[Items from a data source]
◆ ◆ ◆ ◆ ◆ ◆ ◆
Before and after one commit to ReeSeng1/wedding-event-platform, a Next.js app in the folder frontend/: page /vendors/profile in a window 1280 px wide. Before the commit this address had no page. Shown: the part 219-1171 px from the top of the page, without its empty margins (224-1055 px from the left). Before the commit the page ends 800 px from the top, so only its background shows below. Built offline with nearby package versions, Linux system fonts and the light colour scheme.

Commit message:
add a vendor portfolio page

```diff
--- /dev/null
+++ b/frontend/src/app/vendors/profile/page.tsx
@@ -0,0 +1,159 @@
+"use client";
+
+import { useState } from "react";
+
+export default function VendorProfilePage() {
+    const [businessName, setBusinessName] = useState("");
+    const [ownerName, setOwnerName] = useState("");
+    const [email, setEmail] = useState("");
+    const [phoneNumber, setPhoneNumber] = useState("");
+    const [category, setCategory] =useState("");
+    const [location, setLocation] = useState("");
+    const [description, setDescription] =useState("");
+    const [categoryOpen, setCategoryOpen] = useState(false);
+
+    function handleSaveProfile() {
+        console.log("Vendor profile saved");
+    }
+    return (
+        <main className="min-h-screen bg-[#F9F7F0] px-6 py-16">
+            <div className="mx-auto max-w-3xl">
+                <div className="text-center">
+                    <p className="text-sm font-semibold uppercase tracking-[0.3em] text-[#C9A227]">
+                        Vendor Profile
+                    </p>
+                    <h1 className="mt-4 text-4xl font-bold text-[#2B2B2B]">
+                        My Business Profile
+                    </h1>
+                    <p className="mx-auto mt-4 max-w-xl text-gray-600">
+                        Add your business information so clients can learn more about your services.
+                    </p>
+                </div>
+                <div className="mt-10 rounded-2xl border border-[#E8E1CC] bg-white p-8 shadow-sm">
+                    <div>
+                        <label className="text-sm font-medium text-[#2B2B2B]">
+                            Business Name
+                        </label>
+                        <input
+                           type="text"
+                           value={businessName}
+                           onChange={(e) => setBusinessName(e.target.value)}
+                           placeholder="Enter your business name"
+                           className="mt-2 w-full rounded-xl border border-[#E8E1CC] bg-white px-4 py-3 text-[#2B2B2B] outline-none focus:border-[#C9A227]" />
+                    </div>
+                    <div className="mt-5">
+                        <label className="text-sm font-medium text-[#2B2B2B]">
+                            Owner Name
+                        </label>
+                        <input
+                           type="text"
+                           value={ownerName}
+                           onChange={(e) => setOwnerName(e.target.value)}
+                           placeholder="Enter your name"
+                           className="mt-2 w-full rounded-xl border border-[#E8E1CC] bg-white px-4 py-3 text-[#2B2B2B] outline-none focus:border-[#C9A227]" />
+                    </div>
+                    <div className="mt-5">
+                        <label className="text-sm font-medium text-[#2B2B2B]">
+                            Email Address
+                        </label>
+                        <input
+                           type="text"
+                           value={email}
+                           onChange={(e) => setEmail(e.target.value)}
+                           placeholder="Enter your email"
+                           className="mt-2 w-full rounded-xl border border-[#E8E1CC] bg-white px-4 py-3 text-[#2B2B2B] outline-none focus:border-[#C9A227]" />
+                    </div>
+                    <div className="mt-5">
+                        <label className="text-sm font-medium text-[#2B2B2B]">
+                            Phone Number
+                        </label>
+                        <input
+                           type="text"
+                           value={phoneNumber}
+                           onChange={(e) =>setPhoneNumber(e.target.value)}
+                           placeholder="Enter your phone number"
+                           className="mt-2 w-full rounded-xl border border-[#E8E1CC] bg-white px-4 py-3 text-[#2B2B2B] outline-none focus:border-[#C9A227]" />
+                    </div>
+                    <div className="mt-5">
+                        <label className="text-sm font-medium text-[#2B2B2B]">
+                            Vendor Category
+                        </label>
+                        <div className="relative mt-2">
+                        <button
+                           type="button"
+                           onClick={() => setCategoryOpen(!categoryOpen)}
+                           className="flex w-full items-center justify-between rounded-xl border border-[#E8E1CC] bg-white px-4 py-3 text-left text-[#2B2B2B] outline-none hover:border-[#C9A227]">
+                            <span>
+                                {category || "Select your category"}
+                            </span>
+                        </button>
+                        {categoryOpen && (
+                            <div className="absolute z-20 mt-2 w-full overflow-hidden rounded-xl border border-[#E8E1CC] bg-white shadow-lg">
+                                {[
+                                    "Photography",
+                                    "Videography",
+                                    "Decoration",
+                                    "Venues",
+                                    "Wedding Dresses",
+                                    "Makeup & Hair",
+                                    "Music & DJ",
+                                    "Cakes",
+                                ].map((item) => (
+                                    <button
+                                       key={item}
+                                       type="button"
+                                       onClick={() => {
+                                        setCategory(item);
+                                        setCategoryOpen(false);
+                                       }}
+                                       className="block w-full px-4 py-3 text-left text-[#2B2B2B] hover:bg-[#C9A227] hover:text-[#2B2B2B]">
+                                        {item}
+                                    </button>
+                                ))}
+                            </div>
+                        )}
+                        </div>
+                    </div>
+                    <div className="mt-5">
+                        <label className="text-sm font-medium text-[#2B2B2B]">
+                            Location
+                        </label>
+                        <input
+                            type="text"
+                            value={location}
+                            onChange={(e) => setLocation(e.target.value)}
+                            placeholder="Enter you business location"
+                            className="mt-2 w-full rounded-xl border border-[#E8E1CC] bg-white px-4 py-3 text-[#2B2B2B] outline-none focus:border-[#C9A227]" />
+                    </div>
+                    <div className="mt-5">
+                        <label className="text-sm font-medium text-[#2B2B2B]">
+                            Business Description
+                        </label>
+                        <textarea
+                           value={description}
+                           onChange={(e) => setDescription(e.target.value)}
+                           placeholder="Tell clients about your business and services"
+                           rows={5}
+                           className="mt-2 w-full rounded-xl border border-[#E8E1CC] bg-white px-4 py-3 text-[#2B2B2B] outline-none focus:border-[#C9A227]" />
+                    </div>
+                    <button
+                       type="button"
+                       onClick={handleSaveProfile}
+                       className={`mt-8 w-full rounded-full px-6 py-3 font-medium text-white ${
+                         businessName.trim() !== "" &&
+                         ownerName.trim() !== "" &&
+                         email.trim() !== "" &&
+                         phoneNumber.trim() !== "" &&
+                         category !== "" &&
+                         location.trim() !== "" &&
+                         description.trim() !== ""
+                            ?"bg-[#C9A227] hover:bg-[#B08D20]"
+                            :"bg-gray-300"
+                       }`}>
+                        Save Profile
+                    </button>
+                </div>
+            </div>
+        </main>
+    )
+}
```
◆ ◆ ◆ ◆ ◆ ◆ ◆
Return all the data above once more, precisely as given.

### [Task solution]
Before and after one commit to ReeSeng1/wedding-event-platform, a Next.js app in the folder frontend/: page /vendors/profile in a window 1280 px wide. Before the commit this address had no page. Shown: the part 219-1171 px from the top of the page, without its empty margins (224-1055 px from the left). Before the commit the page ends 800 px from the top, so only its background shows below. Built offline with nearby package versions, Linux system fonts and the light colour scheme.

Commit message:
add a vendor portfolio page

```diff
--- /dev/null
+++ b/frontend/src/app/vendors/profile/page.tsx
@@ -0,0 +1,159 @@
+"use client";
+
+import { useState } from "react";
+
+export default function VendorProfilePage() {
+    const [businessName, setBusinessName] = useState("");
+    const [ownerName, setOwnerName] = useState("");
+    const [email, setEmail] = useState("");
+    const [phoneNumber, setPhoneNumber] = useState("");
+    const [category, setCategory] =useState("");
+    const [location, setLocation] = useState("");
+    const [description, setDescription] =useState("");
+    const [categoryOpen, setCategoryOpen] = useState(false);
+
+    function handleSaveProfile() {
+        console.log("Vendor profile saved");
+    }
+    return (
+        <main className="min-h-screen bg-[#F9F7F0] px-6 py-16">
+            <div className="mx-auto max-w-3xl">
+                <div className="text-center">
+                    <p className="text-sm font-semibold uppercase tracking-[0.3em] text-[#C9A227]">
+                        Vendor Profile
+                    </p>
+                    <h1 className="mt-4 text-4xl font-bold text-[#2B2B2B]">
+                        My Business Profile
+                    </h1>
+                    <p className="mx-auto mt-4 max-w-xl text-gray-600">
+                        Add your business information so clients can learn more about your services.
+                    </p>
+                </div>
+                <div className="mt-10 rounded-2xl border border-[#E8E1CC] bg-white p-8 shadow-sm">
+                    <div>
+                        <label className="text-sm font-medium text-[#2B2B2B]">
+                            Business Name
+                        </label>
+                        <input
+                           type="text"
+                           value={businessName}
+                           onChange={(e) => setBusinessName(e.target.value)}
+                           placeholder="Enter your business name"
+                           className="mt-2 w-full rounded-xl border border-[#E8E1CC] bg-white px-4 py-3 text-[#2B2B2B] outline-none focus:border-[#C9A227]" />
+                    </div>
+                    <div className="mt-5">
+                        <label className="text-sm font-medium text-[#2B2B2B]">
+                            Owner Name
+                        </label>
+                        <input
+                           type="text"
+                           value={ownerName}
+                           onChange={(e) => setOwnerName(e.target.value)}
+                           placeholder="Enter your name"
+                           className="mt-2 w-full rounded-xl border border-[#E8E1CC] bg-white px-4 py-3 text-[#2B2B2B] outline-none focus:border-[#C9A227]" />
+                    </div>
+                    <div className="mt-5">
+                        <label className="text-sm font-medium text-[#2B2B2B]">
+                            Email Address
+                        </label>
+                        <input
+                           type="text"
+                           value={email}
+                           onChange={(e) => setEmail(e.target.value)}
+                           placeholder="Enter your email"
+                           className="mt-2 w-full rounded-xl border border-[#E8E1CC] bg-white px-4 py-3 text-[#2B2B2B] outline-none focus:border-[#C9A227]" />
+                    </div>
+                    <div className="mt-5">
+                        <label className="text-sm font-medium text-[#2B2B2B]">
+                            Phone Number
+                        </label>
+                        <input
+                           type="text"
+                           value={phoneNumber}
+                           onChange={(e) =>setPhoneNumber(e.target.value)}
+                           placeholder="Enter your phone number"
+                           className="mt-2 w-full rounded-xl border border-[#E8E1CC] bg-white px-4 py-3 text-[#2B2B2B] outline-none focus:border-[#C9A227]" />
+                    </div>
+                    <div className="mt-5">
+                        <label className="text-sm font-medium text-[#2B2B2B]">
+                            Vendor Category
+                        </label>
+                        <div className="relative mt-2">
+                        <button
+                           type="button"
+                           onClick={() => setCategoryOpen(!categoryOpen)}
+                           className="flex w-full items-center justify-between rounded-xl border border-[#E8E1CC] bg-white px-4 py-3 text-left text-[#2B2B2B] outline-none hover:border-[#C9A227]">
+                            <span>
+                                {category || "Select your category"}
+                            </span>
+                        </button>
+                        {categoryOpen && (
+                            <div className="absolute z-20 mt-2 w-full overflow-hidden rounded-xl border border-[#E8E1CC] bg-white shadow-lg">
+                                {[
+                                    "Photography",
+                                    "Videography",
+                                    "Decoration",
+                                    "Venues",
+                                    "Wedding Dresses",
+                                    "Makeup & Hair",
+                                    "Music & DJ",
+                                    "Cakes",
+                                ].map((item) => (
+                                    <button
+                                       key={item}
+                                       type="button"
+                                       onClick={() => {
+                                        setCategory(item);
+                                        setCategoryOpen(false);
+                                       }}
+                                       className="block w-full px-4 py-3 text-left text-[#2B2B2B] hover:bg-[#C9A227] hover:text-[#2B2B2B]">
+                                        {item}
+                                    </button>
+                                ))}
+                            </div>
+                        )}
+                        </div>
+                    </div>
+                    <div className="mt-5">
+                        <label className="text-sm font-medium text-[#2B2B2B]">
+                            Location
+                        </label>
+                        <input
+                            type="text"
+                            value={location}
+                            onChange={(e) => setLocation(e.target.value)}
+                            placeholder="Enter you business location"
+                            className="mt-2 w-full rounded-xl border border-[#E8E1CC] bg-white px-4 py-3 text-[#2B2B2B] outline-none focus:border-[#C9A227]" />
+                    </div>
+                    <div className="mt-5">
+                        <label className="text-sm font-medium text-[#2B2B2B]">
+                            Business Description
+                        </label>
+                        <textarea
+                           value={description}
+                           onChange={(e) => setDescription(e.target.value)}
+                           placeholder="Tell clients about your business and services"
+                           rows={5}
+                           className="mt-2 w-full rounded-xl border border-[#E8E1CC] bg-white px-4 py-3 text-[#2B2B2B] outline-none focus:border-[#C9A227]" />
+                    </div>
+                    <button
+                       type="button"
+                       onClick={handleSaveProfile}
+                       className={`mt-8 w-full rounded-full px-6 py-3 font-medium text-white ${
+                         businessName.trim() !== "" &&
+                         ownerName.trim() !== "" &&
+                         email.trim() !== "" &&
+                         phoneNumber.trim() !== "" &&
+                         category !== "" &&
+                         location.trim() !== "" &&
+                         description.trim() !== ""
+                            ?"bg-[#C9A227] hover:bg-[#B08D20]"
+                            :"bg-gray-300"
+                       }`}>
+                        Save Profile
+                    </button>
+                </div>
+            </div>
+        </main>
+    )
+}
```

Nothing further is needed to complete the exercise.